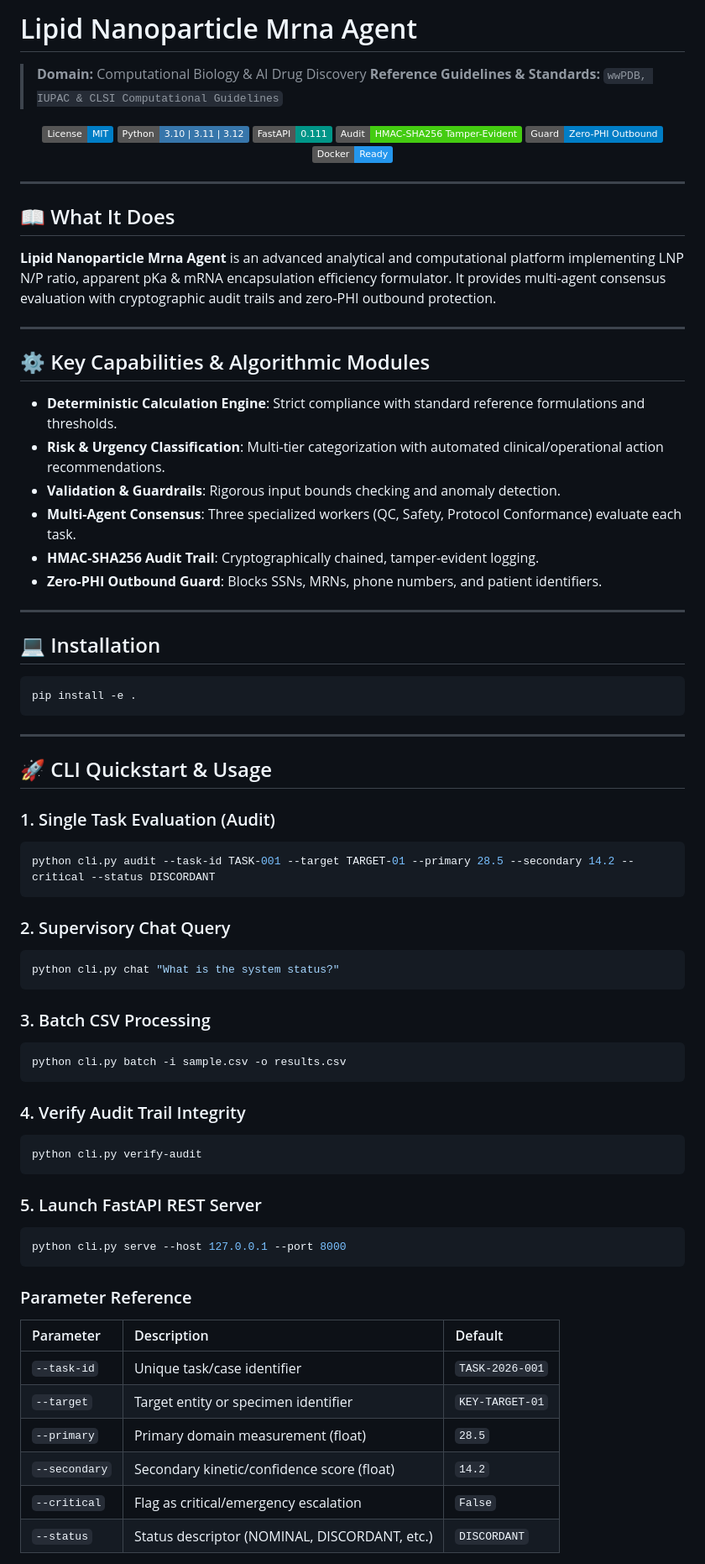
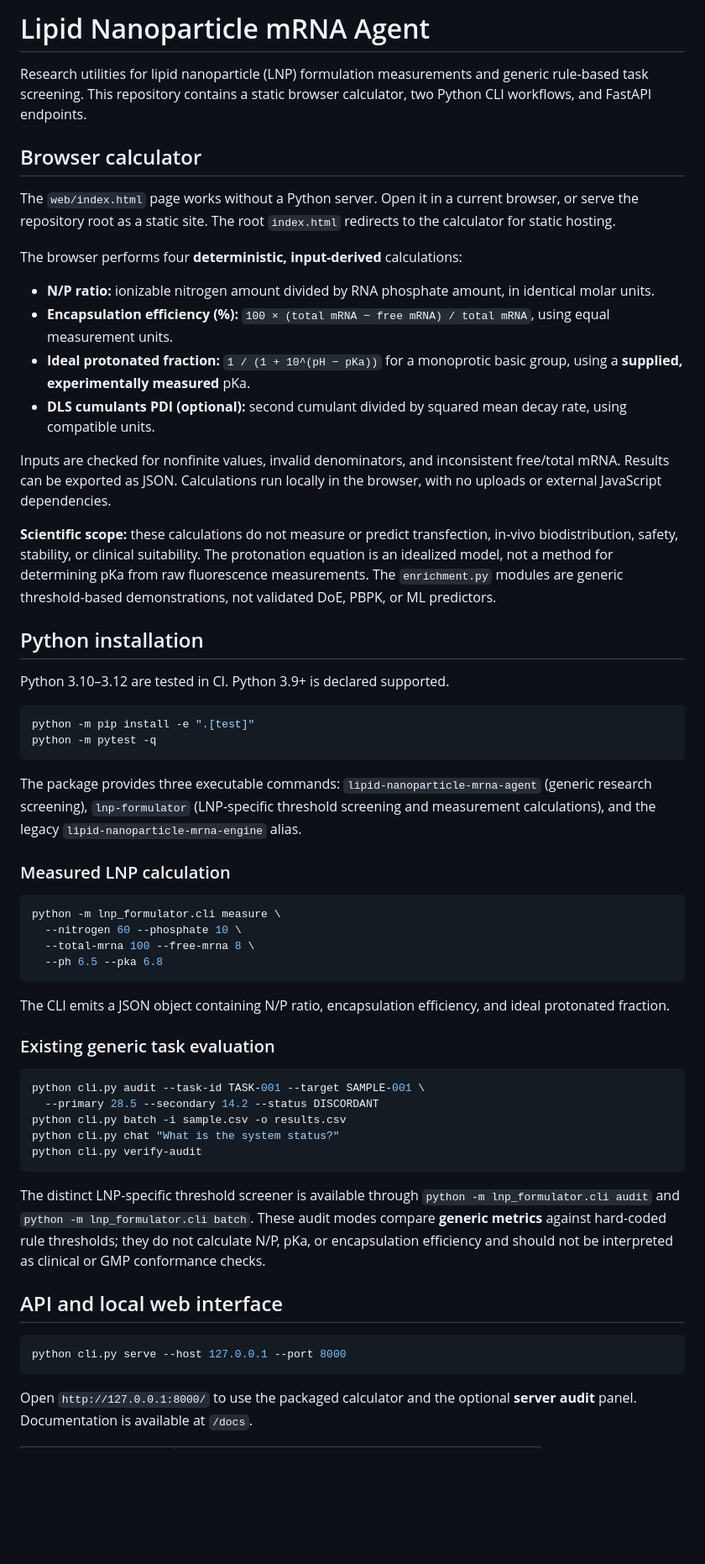
Before and after one commit to abusuraihsakhri/lipid-nanoparticle-mrna-agent, a Markdown page: README.md, the part around one of its changes. Shown at 84% size. GitHub-like rendering; badges without logos; blank space fills up the shorter version.

````diff
--- a/README.md
+++ b/README.md
@@ -1,80 +1,61 @@
-# Lipid Nanoparticle Mrna Agent
+# Lipid Nanoparticle mRNA Agent
 
-> **Domain:** Computational Biology & AI Drug Discovery
-> **Reference Guidelines & Standards:** `wwPDB, IUPAC & CLSI Computational Guidelines`
+Research utilities for lipid nanoparticle (LNP) formulation measurements and generic rule-based task screening. This repository contains a static browser calculator, two Python CLI workflows, and FastAPI endpoints.
 
-<div align="center">
+## Browser calculator
 
-[![License: MIT](https://img.shields.io/badge/License-MIT-blue.svg)](LICENSE)
-![Python](https://img.shields.io/badge/Python-3.10%20%7C%203.11%20%7C%203.12-3776AB.svg?logo=python&logoColor=white)
-![FastAPI](https://img.shields.io/badge/FastAPI-0.111-009688.svg?logo=fastapi&logoColor=white)
-![Audit Trail](https://img.shields.io/badge/Audit-HMAC--SHA256_Tamper--Evident-brightgreen.svg)
-![Zero-PHI Guard](https://img.shields.io/badge/Guard-Zero--PHI_Outbound-blue.svg)
-![Docker](https://img.shields.io/badge/Docker-Ready-2496ED.svg?logo=docker&logoColor=white)
+The `web/index.html` page works without a Python server. Open it in a current browser, or serve the repository root as a static site. The root `index.html` redirects to the calculator for static hosting.
 
-</div>
+The browser performs four **deterministic, input-derived** calculations:
 
----
+- **N/P ratio:** ionizable nitrogen amount divided by RNA phosphate amount, in identical molar units.
+- **Encapsulation efficiency (%):** `100 × (total mRNA − free mRNA) / total mRNA`, using equal measurement units.
+- **Ideal protonated fraction:** `1 / (1 + 10^(pH − pKa))` for a monoprotic basic group, using a **supplied, experimentally measured** pKa.
+- **DLS cumulants PDI (optional):** second cumulant divided by squared mean decay rate, using compatible units.
 
-## 📖 What It Does
+Inputs are checked for nonfinite values, invalid denominators, and inconsistent free/total mRNA. Results can be exported as JSON. Calculations run locally in the browser, with no uploads or external JavaScript dependencies.
 
-**Lipid Nanoparticle Mrna Agent** is an advanced analytical and computational platform implementing LNP N/P ratio, apparent pKa & mRNA encapsulation efficiency formulator. It provides multi-agent consensus evaluation with cryptographic audit trails and zero-PHI outbound protection.
+**Scientific scope:** these calculations do not measure or predict transfection, in-vivo biodistribution, safety, stability, or clinical suitability. The protonation equation is an idealized model, not a method for determining pKa from raw fluorescence measurements. The `enrichment.py` modules are generic threshold-based demonstrations, not validated DoE, PBPK, or ML predictors.
 
----
+## Python installation
 
-## ⚙️ Key Capabilities & Algorithmic Modules
-
-- **Deterministic Calculation Engine**: Strict compliance with standard reference formulations and thresholds.
-- **Risk & Urgency Classification**: Multi-tier categorization with automated clinical/operational action recommendations.
-- **Validation & Guardrails**: Rigorous input bounds checking and anomaly detection.
-- **Multi-Agent Consensus**: Three specialized workers (QC, Safety, Protocol Conformance) evaluate each task.
-- **HMAC-SHA256 Audit Trail**: Cryptographically chained, tamper-evident logging.
-- **Zero-PHI Outbound Guard**: Blocks SSNs, MRNs, phone numbers, and patient identifiers.
-
----
-
-## 💻 Installation
+Python 3.10–3.12 are tested in CI. Python 3.9+ is declared supported.
 
 ```bash
-pip install -e .
+python -m pip install -e ".[test]"
+python -m pytest -q
 ```
 
----
+The package provides three executable commands: `lipid-nanoparticle-mrna-agent` (generic research screening), `lnp-formulator` (LNP-specific threshold screening and measurement calculations), and the legacy `lipid-nanoparticle-mrna-engine` alias.
 
-## 🚀 CLI Quickstart & Usage
+### Measured LNP calculation
 
-### 1. Single Task Evaluation (Audit)
 ```bash
-python cli.py audit --task-id TASK-001 --target TARGET-01 --primary 28.5 --secondary 14.2 --critical --status DISCORDANT
+python -m lnp_formulator.cli measure \
+  --nitrogen 60 --phosphate 10 \
+  --total-mrna 100 --free-mrna 8 \
+  --ph 6.5 --pka 6.8
 ```
 
-### 2. Supervisory Chat Query
+The CLI emits a JSON object containing N/P ratio, encapsulation efficiency, and ideal protonated fraction.
+
+### Existing generic task evaluation
+
 ```bash
+python cli.py audit --task-id TASK-001 --target SAMPLE-001 \
+  --primary 28.5 --secondary 14.2 --status DISCORDANT
+python cli.py batch -i sample.csv -o results.csv
 python cli.py chat "What is the system status?"
-```
-
-### 3. Batch CSV Processing
-```bash
-python cli.py batch -i sample.csv -o results.csv
-```
-
-### 4. Verify Audit Trail Integrity
-```bash
 python cli.py verify-audit
 ```
 
-### 5. Launch FastAPI REST Server
+The distinct LNP-specific threshold screener is available through `python -m lnp_formulator.cli audit` and `python -m lnp_formulator.cli batch`. These audit modes compare **generic metrics** against hard-coded rule thresholds; they do not calculate N/P, pKa, or encapsulation efficiency and should not be interpreted as clinical or GMP conformance checks.
+
+## API and local web interface
+
 ```bash
 python cli.py serve --host 127.0.0.1 --port 8000
 ```
 
-### Parameter Reference
-| Parameter | Description | Default |
-|:----------|:------------|:--------|
-| `--task-id` | Unique task/case identifier | `TASK-2026-001` |
-| `--target` | Target entity or specimen identifier | `KEY-TARGET-01` |
-| `--primary` | Primary domain measurement (float) | `28.5` |
-| `--secondary` | Secondary kinetic/confidence score (float) | `14.2` |
-| `--critical` | Flag as critical/emergency escalation | `False` |
-| `--status` | Status descriptor (NOMINAL, DISCORDANT, etc.) | `DISCORDANT` |
+Open `http://127.0.0.1:8000/` to use the packaged calculator and the optional **server audit** panel. Documentation is available at `/docs`.
 
````
Also changed, not shown: other parts of README.md (+29 -92 lines).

- - -

EXERCISE OBJECTIVE
Write the records out exactly once more, leaving off the pictures.

OUTPUT FOR THIS TASK
Before and after one commit to abusuraihsakhri/lipid-nanoparticle-mrna-agent, a Markdown page: README.md, the part around one of its changes. Shown at 84% size. GitHub-like rendering; badges without logos; blank space fills up the shorter version.

````diff
--- a/README.md
+++ b/README.md
@@ -1,80 +1,61 @@
-# Lipid Nanoparticle Mrna Agent
+# Lipid Nanoparticle mRNA Agent
 
-> **Domain:** Computational Biology & AI Drug Discovery
-> **Reference Guidelines & Standards:** `wwPDB, IUPAC & CLSI Computational Guidelines`
+Research utilities for lipid nanoparticle (LNP) formulation measurements and generic rule-based task screening. This repository contains a static browser calculator, two Python CLI workflows, and FastAPI endpoints.
 
-<div align="center">
+## Browser calculator
 
-[![License: MIT](https://img.shields.io/badge/License-MIT-blue.svg)](LICENSE)
-![Python](https://img.shields.io/badge/Python-3.10%20%7C%203.11%20%7C%203.12-3776AB.svg?logo=python&logoColor=white)
-![FastAPI](https://img.shields.io/badge/FastAPI-0.111-009688.svg?logo=fastapi&logoColor=white)
-![Audit Trail](https://img.shields.io/badge/Audit-HMAC--SHA256_Tamper--Evident-brightgreen.svg)
-![Zero-PHI Guard](https://img.shields.io/badge/Guard-Zero--PHI_Outbound-blue.svg)
-![Docker](https://img.shields.io/badge/Docker-Ready-2496ED.svg?logo=docker&logoColor=white)
+The `web/index.html` page works without a Python server. Open it in a current browser, or serve the repository root as a static site. The root `index.html` redirects to the calculator for static hosting.
 
-</div>
+The browser performs four **deterministic, input-derived** calculations:
 
----
+- **N/P ratio:** ionizable nitrogen amount divided by RNA phosphate amount, in identical molar units.
+- **Encapsulation efficiency (%):** `100 × (total mRNA − free mRNA) / total mRNA`, using equal measurement units.
+- **Ideal protonated fraction:** `1 / (1 + 10^(pH − pKa))` for a monoprotic basic group, using a **supplied, experimentally measured** pKa.
+- **DLS cumulants PDI (optional):** second cumulant divided by squared mean decay rate, using compatible units.
 
-## 📖 What It Does
+Inputs are checked for nonfinite values, invalid denominators, and inconsistent free/total mRNA. Results can be exported as JSON. Calculations run locally in the browser, with no uploads or external JavaScript dependencies.
 
-**Lipid Nanoparticle Mrna Agent** is an advanced analytical and computational platform implementing LNP N/P ratio, apparent pKa & mRNA encapsulation efficiency formulator. It provides multi-agent consensus evaluation with cryptographic audit trails and zero-PHI outbound protection.
+**Scientific scope:** these calculations do not measure or predict transfection, in-vivo biodistribution, safety, stability, or clinical suitability. The protonation equation is an idealized model, not a method for determining pKa from raw fluorescence measurements. The `enrichment.py` modules are generic threshold-based demonstrations, not validated DoE, PBPK, or ML predictors.
 
----
+## Python installation
 
-## ⚙️ Key Capabilities & Algorithmic Modules
-
-- **Deterministic Calculation Engine**: Strict compliance with standard reference formulations and thresholds.
-- **Risk & Urgency Classification**: Multi-tier categorization with automated clinical/operational action recommendations.
-- **Validation & Guardrails**: Rigorous input bounds checking and anomaly detection.
-- **Multi-Agent Consensus**: Three specialized workers (QC, Safety, Protocol Conformance) evaluate each task.
-- **HMAC-SHA256 Audit Trail**: Cryptographically chained, tamper-evident logging.
-- **Zero-PHI Outbound Guard**: Blocks SSNs, MRNs, phone numbers, and patient identifiers.
-
----
-
-## 💻 Installation
+Python 3.10–3.12 are tested in CI. Python 3.9+ is declared supported.
 
 ```bash
-pip install -e .
+python -m pip install -e ".[test]"
+python -m pytest -q
 ```
 
----
+The package provides three executable commands: `lipid-nanoparticle-mrna-agent` (generic research screening), `lnp-formulator` (LNP-specific threshold screening and measurement calculations), and the legacy `lipid-nanoparticle-mrna-engine` alias.
 
-## 🚀 CLI Quickstart & Usage
+### Measured LNP calculation
 
-### 1. Single Task Evaluation (Audit)
 ```bash
-python cli.py audit --task-id TASK-001 --target TARGET-01 --primary 28.5 --secondary 14.2 --critical --status DISCORDANT
+python -m lnp_formulator.cli measure \
+  --nitrogen 60 --phosphate 10 \
+  --total-mrna 100 --free-mrna 8 \
+  --ph 6.5 --pka 6.8
 ```
 
-### 2. Supervisory Chat Query
+The CLI emits a JSON object containing N/P ratio, encapsulation efficiency, and ideal protonated fraction.
+
+### Existing generic task evaluation
+
 ```bash
+python cli.py audit --task-id TASK-001 --target SAMPLE-001 \
+  --primary 28.5 --secondary 14.2 --status DISCORDANT
+python cli.py batch -i sample.csv -o results.csv
 python cli.py chat "What is the system status?"
-```
-
-### 3. Batch CSV Processing
-```bash
-python cli.py batch -i sample.csv -o results.csv
-```
-
-### 4. Verify Audit Trail Integrity
-```bash
 python cli.py verify-audit
 ```
 
-### 5. Launch FastAPI REST Server
+The distinct LNP-specific threshold screener is available through `python -m lnp_formulator.cli audit` and `python -m lnp_formulator.cli batch`. These audit modes compare **generic metrics** against hard-coded rule thresholds; they do not calculate N/P, pKa, or encapsulation efficiency and should not be interpreted as clinical or GMP conformance checks.
+
+## API and local web interface
+
 ```bash
 python cli.py serve --host 127.0.0.1 --port 8000
 ```
 
-### Parameter Reference
-| Parameter | Description | Default |
-|:----------|:------------|:--------|
-| `--task-id` | Unique task/case identifier | `TASK-2026-001` |
-| `--target` | Target entity or specimen identifier | `KEY-TARGET-01` |
-| `--primary` | Primary domain measurement (float) | `28.5` |
-| `--secondary` | Secondary kinetic/confidence score (float) | `14.2` |
-| `--critical` | Flag as critical/emergency escalation | `False` |
-| `--status` | Status descriptor (NOMINAL, DISCORDANT, etc.) | `DISCORDANT` |
+Open `http://127.0.0.1:8000/` to use the packaged calculator and the optional **server audit** panel. Documentation is available at `/docs`.
 
````
Also changed, not shown: other parts of README.md (+29 -92 lines).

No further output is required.